The Stoxx 600 Banks Index is the worst performer in Europe this year, with a drop of 16 percent, primarily due to disappointment among traders that the European Central Bank will keep rates on hold until at least through the summer of 2019. Concerns about the fallout from the Turkish currency crisis have also weighed on sentiment.

“In a nutshell, I find banks oversold at the moment and believe a lot of uncertainty with regard to Italy and Turkey is in the price, while fundamentals are not that bad,” said Emmanuel Cau, head of European equity strategy at Barclays in London. “I believe the sector should rebound in the near term, but medium-term outlook still looks challenging. The ECB is unlikely to hike rates in a hurry and macro fundamentals remain fragile in periphery.”

Still, the iShares MSCI Europe Financials ETF had its first inflow this week in seven, signaling appetite is returning. And some investors, like Franklin Templeton, see the volatility as a chance to add to their investments.

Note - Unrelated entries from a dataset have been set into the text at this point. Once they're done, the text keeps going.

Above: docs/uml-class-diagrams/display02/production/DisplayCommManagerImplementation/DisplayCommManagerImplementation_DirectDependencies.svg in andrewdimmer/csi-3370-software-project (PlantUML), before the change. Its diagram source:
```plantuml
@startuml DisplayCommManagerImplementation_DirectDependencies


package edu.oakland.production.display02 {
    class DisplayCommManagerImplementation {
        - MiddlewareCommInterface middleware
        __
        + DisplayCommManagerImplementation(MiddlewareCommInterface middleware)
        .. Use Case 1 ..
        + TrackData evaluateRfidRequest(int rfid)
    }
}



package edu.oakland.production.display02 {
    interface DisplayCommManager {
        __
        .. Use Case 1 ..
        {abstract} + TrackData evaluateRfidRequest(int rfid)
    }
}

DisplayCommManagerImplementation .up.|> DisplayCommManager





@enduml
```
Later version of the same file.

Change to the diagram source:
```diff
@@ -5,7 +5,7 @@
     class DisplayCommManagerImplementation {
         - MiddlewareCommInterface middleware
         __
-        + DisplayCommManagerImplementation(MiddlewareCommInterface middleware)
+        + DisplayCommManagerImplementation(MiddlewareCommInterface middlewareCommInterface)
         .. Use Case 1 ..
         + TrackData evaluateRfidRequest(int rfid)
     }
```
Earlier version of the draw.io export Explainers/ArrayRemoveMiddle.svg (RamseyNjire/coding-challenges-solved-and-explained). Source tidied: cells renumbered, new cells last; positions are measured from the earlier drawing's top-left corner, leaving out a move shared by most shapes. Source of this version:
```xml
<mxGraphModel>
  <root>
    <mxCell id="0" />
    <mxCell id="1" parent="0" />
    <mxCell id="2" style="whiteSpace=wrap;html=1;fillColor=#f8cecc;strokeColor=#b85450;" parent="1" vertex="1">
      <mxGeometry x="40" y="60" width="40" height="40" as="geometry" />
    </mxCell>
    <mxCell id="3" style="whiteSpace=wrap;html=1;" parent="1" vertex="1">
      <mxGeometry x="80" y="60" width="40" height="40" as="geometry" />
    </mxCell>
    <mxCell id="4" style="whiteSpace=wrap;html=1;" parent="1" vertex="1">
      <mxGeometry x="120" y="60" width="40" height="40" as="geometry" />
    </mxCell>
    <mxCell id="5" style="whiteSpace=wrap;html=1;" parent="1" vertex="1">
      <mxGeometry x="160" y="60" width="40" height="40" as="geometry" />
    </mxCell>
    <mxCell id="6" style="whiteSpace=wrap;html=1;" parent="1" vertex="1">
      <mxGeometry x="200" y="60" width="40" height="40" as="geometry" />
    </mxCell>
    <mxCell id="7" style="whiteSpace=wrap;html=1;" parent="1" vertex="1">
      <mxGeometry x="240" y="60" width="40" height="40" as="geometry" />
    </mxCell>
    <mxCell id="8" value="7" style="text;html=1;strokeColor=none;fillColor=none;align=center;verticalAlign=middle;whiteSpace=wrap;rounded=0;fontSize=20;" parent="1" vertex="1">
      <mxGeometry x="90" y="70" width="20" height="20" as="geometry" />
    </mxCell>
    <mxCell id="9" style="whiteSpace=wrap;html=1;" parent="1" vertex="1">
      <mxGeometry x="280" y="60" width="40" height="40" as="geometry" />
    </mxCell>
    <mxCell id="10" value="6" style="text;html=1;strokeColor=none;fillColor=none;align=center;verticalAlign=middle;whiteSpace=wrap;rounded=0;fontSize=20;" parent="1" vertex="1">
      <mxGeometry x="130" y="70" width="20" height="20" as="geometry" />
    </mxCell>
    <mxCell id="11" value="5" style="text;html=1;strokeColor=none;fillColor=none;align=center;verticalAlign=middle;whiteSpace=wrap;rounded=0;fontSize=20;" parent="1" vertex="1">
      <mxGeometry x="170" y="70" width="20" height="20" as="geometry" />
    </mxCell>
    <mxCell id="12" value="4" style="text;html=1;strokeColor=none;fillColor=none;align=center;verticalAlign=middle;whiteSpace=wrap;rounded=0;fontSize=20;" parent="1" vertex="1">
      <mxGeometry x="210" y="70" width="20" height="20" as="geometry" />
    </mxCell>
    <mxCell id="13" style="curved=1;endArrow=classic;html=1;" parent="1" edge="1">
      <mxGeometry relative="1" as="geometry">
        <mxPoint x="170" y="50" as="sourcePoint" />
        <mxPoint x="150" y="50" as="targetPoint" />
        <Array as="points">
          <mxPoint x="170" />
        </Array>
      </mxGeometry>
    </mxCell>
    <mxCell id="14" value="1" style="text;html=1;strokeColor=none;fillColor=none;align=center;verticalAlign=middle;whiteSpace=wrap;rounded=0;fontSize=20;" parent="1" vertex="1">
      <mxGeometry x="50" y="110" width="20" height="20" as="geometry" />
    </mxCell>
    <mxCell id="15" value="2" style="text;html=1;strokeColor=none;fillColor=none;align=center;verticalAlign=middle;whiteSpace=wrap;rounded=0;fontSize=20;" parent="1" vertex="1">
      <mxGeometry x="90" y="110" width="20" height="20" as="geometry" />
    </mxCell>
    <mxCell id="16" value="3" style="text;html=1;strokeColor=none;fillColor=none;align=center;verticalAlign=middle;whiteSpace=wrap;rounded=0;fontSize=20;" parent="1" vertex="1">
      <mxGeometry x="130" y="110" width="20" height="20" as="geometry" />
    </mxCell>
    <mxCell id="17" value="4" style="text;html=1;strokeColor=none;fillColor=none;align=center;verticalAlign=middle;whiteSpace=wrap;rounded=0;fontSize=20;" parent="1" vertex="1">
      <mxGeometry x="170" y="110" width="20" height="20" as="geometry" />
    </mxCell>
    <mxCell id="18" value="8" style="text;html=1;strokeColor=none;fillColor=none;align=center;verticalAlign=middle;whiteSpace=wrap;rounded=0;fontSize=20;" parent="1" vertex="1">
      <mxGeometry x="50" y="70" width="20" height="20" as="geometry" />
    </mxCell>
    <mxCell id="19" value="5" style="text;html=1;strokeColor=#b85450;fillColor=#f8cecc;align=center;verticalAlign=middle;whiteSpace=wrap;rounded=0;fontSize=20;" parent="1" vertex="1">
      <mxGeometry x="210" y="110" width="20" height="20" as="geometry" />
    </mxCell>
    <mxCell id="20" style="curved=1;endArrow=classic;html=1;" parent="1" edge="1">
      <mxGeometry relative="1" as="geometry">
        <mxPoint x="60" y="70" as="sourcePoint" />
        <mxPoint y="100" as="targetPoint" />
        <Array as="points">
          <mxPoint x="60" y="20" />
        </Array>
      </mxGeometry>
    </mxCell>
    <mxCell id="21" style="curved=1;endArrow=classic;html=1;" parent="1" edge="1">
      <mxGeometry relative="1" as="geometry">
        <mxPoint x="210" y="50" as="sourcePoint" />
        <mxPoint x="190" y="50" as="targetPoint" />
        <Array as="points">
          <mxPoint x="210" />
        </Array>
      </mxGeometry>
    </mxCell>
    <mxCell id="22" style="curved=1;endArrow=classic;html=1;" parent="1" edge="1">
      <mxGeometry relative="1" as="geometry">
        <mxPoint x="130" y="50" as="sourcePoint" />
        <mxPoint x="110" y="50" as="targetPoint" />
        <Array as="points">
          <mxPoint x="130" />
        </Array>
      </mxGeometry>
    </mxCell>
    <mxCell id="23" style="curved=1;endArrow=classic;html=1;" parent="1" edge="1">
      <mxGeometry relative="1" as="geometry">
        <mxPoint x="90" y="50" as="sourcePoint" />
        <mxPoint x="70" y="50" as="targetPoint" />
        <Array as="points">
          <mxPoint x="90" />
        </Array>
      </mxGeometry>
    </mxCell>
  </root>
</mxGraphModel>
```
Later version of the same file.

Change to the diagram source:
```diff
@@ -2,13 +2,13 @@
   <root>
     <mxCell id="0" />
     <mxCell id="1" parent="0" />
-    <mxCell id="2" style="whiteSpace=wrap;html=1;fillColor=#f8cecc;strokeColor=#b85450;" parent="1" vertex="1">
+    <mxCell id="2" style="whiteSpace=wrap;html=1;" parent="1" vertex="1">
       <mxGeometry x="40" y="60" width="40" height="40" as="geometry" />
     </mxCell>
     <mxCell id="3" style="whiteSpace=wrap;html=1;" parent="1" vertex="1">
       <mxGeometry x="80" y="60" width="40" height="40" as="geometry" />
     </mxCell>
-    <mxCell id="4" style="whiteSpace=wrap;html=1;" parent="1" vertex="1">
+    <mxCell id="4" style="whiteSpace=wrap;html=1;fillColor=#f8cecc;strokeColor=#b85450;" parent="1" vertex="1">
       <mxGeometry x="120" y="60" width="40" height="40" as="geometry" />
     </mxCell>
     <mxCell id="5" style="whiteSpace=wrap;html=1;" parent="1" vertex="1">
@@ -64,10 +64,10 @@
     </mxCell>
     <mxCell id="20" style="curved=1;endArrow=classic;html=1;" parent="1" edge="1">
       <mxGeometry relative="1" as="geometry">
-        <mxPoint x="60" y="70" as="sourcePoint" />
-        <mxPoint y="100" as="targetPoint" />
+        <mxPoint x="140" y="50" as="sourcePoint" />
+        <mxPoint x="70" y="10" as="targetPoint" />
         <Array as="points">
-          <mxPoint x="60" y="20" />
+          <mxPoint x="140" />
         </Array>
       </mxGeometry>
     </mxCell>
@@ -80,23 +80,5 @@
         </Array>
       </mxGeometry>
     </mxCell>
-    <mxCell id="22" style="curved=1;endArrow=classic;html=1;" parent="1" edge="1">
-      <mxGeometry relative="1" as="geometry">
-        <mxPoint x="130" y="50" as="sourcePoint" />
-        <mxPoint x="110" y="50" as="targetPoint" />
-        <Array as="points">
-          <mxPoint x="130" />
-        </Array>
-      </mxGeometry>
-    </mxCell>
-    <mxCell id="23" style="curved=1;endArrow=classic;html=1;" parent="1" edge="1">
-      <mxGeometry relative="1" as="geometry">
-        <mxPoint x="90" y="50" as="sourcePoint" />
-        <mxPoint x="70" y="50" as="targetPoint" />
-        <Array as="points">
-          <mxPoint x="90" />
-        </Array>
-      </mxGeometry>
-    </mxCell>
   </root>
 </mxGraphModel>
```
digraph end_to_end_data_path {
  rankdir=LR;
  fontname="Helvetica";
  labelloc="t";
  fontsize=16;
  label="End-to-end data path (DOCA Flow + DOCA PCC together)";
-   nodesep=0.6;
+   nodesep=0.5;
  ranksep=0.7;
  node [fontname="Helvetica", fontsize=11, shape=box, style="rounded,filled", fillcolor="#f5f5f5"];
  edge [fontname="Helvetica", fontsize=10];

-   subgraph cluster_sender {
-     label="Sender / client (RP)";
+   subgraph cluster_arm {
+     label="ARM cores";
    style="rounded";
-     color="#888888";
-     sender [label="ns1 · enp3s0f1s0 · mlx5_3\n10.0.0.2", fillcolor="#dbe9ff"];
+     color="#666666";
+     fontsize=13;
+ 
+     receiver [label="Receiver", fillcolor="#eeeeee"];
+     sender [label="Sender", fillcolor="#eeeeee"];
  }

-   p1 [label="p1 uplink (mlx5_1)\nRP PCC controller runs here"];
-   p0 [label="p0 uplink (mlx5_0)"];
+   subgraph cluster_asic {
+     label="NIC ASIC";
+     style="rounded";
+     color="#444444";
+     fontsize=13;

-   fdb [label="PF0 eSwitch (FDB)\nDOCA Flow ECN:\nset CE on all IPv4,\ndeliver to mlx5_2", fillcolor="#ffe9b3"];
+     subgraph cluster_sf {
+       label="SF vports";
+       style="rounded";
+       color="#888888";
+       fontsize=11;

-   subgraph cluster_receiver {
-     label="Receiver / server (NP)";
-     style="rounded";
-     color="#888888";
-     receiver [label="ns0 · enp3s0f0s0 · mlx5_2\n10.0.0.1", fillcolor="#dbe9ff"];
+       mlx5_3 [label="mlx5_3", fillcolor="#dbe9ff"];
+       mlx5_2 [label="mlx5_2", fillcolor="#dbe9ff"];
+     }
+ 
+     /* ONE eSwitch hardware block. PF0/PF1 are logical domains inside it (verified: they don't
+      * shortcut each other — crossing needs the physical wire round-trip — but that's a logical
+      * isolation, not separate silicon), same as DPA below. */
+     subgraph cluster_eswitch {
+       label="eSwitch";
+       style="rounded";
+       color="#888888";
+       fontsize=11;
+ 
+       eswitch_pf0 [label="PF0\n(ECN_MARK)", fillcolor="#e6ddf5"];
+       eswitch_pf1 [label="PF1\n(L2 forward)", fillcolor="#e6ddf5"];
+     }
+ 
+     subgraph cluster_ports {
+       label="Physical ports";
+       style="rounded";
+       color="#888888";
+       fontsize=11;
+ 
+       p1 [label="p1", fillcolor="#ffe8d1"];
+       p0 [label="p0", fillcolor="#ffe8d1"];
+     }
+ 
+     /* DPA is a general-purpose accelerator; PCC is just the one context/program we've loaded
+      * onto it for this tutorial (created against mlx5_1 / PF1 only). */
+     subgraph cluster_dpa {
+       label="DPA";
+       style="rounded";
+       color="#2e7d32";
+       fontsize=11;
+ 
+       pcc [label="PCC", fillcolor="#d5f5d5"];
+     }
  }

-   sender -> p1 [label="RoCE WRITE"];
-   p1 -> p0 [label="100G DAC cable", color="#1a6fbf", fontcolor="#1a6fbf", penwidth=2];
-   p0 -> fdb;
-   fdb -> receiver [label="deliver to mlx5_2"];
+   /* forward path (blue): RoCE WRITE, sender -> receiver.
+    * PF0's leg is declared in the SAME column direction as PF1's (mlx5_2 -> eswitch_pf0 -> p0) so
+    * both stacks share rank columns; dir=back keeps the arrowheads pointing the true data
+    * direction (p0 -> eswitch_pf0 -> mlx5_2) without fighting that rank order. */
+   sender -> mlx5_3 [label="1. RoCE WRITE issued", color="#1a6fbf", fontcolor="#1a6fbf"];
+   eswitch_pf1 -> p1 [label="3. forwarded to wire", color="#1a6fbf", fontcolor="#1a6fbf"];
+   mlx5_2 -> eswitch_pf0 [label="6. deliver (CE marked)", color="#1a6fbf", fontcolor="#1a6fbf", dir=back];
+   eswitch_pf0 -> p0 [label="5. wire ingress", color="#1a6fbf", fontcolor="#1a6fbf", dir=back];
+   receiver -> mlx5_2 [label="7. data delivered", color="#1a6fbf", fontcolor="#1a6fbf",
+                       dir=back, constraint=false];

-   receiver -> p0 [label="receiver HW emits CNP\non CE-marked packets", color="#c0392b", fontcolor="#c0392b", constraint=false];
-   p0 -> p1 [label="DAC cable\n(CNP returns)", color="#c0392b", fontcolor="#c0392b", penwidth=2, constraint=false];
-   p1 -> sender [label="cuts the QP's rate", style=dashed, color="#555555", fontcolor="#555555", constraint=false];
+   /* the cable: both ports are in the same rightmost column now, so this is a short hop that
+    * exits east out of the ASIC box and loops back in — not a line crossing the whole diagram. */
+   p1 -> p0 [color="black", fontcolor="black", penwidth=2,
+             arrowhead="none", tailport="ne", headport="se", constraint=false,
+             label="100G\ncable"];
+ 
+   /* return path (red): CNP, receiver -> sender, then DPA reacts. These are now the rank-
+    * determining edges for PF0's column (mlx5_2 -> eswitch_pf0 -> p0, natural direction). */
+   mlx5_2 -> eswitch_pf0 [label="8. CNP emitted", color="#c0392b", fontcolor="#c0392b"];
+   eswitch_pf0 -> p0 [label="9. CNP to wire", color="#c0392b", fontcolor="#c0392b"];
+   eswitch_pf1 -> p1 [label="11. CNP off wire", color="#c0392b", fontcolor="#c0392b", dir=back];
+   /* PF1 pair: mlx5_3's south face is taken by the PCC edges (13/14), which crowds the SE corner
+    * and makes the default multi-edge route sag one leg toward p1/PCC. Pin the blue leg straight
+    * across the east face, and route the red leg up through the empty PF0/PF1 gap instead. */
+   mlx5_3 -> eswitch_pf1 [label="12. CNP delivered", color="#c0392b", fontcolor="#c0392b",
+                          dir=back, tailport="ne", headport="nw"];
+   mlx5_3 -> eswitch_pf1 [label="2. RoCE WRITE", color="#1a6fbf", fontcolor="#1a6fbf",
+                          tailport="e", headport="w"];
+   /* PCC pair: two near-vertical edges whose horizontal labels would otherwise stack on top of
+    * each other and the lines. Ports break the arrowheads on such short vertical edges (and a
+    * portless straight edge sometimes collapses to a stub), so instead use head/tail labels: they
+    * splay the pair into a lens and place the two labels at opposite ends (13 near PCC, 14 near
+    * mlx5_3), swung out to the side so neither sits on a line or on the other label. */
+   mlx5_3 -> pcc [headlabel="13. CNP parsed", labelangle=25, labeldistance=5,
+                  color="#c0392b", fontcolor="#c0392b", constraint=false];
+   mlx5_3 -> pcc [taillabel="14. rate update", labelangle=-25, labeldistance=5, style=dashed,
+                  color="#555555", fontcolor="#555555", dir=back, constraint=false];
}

“Focused on the long term, we are trying to profit from short-term volatility or indeed add European banking stocks,” said Dylan Ball, head of European equities at Franklin Templeton. “Currently we believe that some of this volatility is providing an opportunity to top up some of our positions.”

©2018 Bloomberg L.P.